Harvesting: Mature morels are often determined by their size and the color of their cap, especially of the ridges. Yellow morels when young can appear gray, developing a richer yellow or light hue as they age and light ridges. Black morels on the other hand will darken nearly to black along their ridges. Besides Morchella diminutiva, a rather small morel, most yellow and black morels will be medium sized or 3-6 inches tall. You can pluck or cut the mushroom at it's base, taking care not to disturb the soil too much. Either style will leave the mycelium unharmed.
Medicinal Qualities: Morels boast a high protein content are rich in minerals and B vitamins. Additionally, they're being researched for their potential to support the immune system, their anti-oxidative, anti-inflammatory, and anti-tumor properties. (1)
Cooking: Morels are toxic when they're eaten raw, and can cause gastric upset. So, it's very important that they're cooked thoroughly to avoid illness. Like any mushroom, it's possible for some individuals to have an adverse reaction or allergy to eating them, so we encourage you to only eat a small amount - a couple bites - the first time you try them to see how you feel.

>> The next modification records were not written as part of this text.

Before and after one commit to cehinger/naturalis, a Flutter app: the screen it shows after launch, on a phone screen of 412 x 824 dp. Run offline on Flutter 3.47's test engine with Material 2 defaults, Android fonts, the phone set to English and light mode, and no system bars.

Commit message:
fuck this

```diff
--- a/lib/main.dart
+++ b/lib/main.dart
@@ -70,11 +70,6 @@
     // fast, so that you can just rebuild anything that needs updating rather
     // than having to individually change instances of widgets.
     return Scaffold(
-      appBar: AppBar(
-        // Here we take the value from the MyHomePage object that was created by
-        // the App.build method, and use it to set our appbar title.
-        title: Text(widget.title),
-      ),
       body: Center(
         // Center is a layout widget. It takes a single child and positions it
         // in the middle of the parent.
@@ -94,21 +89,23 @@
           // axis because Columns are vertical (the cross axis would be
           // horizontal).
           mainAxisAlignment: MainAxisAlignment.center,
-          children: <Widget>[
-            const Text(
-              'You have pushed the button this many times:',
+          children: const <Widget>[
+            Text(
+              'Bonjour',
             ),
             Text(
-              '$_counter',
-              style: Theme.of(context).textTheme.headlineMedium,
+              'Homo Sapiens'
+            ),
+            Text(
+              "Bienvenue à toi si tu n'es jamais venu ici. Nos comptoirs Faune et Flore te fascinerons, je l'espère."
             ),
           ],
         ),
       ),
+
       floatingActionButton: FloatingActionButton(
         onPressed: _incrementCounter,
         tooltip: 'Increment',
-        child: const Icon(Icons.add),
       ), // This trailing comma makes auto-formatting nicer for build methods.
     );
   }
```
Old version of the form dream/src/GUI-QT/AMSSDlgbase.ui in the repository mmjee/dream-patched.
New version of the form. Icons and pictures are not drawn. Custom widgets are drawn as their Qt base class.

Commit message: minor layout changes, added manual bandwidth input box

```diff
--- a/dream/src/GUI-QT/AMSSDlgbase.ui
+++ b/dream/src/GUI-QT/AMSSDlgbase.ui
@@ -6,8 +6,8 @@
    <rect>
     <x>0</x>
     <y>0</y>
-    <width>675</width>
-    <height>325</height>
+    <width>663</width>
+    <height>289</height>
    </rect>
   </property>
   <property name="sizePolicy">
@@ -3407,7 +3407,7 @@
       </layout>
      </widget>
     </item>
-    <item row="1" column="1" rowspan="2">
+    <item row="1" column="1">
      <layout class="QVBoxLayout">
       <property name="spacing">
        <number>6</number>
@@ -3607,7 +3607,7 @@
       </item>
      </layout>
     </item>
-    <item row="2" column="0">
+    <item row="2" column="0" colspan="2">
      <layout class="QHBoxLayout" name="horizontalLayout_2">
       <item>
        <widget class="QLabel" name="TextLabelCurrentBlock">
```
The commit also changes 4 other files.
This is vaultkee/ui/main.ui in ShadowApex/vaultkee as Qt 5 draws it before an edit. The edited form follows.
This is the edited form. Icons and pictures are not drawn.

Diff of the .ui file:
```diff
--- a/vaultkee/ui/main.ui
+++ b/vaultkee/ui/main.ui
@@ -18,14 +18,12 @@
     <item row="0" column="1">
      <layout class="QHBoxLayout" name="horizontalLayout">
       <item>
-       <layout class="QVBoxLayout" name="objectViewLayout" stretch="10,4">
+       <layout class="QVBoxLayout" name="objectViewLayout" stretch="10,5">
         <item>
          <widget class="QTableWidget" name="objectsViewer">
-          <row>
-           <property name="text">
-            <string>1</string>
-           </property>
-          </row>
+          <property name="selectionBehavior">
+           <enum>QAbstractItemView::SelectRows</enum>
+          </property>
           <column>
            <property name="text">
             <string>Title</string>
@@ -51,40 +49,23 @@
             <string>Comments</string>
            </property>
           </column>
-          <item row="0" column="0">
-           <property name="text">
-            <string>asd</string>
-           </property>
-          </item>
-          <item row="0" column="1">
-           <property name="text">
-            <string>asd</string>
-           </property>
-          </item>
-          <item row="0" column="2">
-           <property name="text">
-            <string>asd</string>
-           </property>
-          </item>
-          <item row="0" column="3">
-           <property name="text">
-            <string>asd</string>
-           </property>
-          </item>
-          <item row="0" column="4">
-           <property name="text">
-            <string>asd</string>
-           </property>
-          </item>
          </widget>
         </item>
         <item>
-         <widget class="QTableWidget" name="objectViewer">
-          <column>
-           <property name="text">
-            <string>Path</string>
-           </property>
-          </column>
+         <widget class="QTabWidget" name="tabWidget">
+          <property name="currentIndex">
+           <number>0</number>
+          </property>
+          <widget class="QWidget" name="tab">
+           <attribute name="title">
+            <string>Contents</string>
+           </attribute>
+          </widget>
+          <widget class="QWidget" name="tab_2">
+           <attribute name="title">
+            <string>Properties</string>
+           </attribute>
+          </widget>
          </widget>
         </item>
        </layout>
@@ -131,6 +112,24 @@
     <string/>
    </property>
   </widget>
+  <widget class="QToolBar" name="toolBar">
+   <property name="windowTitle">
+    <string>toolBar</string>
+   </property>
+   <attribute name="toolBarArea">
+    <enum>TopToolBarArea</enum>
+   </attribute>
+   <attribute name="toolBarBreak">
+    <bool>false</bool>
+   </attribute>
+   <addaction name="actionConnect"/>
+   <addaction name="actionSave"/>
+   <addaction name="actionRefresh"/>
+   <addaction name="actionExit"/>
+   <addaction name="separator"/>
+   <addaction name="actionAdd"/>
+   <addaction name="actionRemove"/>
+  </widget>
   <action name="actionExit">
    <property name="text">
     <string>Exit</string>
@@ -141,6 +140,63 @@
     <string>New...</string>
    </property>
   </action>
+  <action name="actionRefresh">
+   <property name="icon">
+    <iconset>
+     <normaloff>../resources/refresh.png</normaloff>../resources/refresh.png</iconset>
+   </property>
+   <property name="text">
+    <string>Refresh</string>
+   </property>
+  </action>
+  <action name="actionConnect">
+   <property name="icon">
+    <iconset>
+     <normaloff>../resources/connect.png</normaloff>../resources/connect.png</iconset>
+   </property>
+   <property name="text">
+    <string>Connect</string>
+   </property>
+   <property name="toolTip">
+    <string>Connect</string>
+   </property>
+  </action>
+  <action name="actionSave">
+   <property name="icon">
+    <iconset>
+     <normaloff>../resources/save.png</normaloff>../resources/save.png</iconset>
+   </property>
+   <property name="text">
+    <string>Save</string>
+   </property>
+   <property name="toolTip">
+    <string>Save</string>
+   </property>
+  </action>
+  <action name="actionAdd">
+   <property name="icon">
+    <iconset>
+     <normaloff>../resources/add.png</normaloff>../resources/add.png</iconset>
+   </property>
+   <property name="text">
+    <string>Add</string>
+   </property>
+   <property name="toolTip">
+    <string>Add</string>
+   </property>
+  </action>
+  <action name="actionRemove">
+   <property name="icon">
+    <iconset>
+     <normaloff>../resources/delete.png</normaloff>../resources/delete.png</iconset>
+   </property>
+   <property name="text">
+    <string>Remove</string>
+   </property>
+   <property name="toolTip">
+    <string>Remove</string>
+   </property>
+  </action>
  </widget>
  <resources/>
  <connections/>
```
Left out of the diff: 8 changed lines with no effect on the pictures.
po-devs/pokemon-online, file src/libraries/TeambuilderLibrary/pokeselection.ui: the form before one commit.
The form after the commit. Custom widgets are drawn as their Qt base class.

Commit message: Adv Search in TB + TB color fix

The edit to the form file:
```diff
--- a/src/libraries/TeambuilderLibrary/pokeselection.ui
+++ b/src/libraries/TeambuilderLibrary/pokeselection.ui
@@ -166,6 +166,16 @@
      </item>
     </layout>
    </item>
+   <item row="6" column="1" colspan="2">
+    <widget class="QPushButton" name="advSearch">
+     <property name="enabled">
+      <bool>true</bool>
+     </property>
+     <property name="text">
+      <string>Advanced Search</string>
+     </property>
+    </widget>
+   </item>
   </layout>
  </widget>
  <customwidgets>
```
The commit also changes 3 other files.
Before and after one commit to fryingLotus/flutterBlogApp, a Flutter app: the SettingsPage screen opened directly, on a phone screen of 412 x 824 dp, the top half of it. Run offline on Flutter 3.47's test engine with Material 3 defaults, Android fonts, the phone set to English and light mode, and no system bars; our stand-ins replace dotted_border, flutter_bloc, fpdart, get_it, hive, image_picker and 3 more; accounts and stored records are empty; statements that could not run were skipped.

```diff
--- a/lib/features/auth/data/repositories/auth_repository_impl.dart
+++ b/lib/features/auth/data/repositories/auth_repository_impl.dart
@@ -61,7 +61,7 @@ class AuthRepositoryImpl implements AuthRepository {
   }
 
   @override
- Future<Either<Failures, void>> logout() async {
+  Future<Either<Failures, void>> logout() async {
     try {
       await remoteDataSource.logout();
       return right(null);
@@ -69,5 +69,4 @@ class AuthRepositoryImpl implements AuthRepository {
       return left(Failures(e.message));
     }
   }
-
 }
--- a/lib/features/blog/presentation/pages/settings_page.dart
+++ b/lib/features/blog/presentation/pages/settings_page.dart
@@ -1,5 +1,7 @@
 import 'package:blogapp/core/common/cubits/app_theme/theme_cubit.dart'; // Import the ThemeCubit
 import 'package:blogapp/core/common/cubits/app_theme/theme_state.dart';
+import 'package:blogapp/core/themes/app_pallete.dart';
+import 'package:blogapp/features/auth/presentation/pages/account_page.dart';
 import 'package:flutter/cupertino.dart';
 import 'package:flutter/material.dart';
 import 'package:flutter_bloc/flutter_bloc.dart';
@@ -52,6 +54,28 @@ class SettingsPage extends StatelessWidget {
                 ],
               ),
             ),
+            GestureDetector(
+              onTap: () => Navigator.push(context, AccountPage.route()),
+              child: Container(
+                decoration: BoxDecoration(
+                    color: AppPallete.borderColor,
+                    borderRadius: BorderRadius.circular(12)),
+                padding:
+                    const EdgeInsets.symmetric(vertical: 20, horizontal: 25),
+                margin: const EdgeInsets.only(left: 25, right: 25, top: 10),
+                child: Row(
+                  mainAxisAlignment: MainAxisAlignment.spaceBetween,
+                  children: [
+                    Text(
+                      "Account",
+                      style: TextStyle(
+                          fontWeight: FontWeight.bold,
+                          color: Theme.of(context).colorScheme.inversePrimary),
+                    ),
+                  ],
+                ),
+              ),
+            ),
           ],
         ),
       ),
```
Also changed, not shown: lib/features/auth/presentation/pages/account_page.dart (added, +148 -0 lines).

All that considered, morels are a highly prized edible with a rich and distinct flavor. To let them fully shine, we like to prepare them simply by sauteeing them on low to medium heat in a fat with some other spring alliums if they're on hand. Pair with your favorite pasta or some fresh caught fish. Preserving morels is easy and they dehydrate well, so if you find a honey pot, you can really stretch our your enjoyment of this special shroom.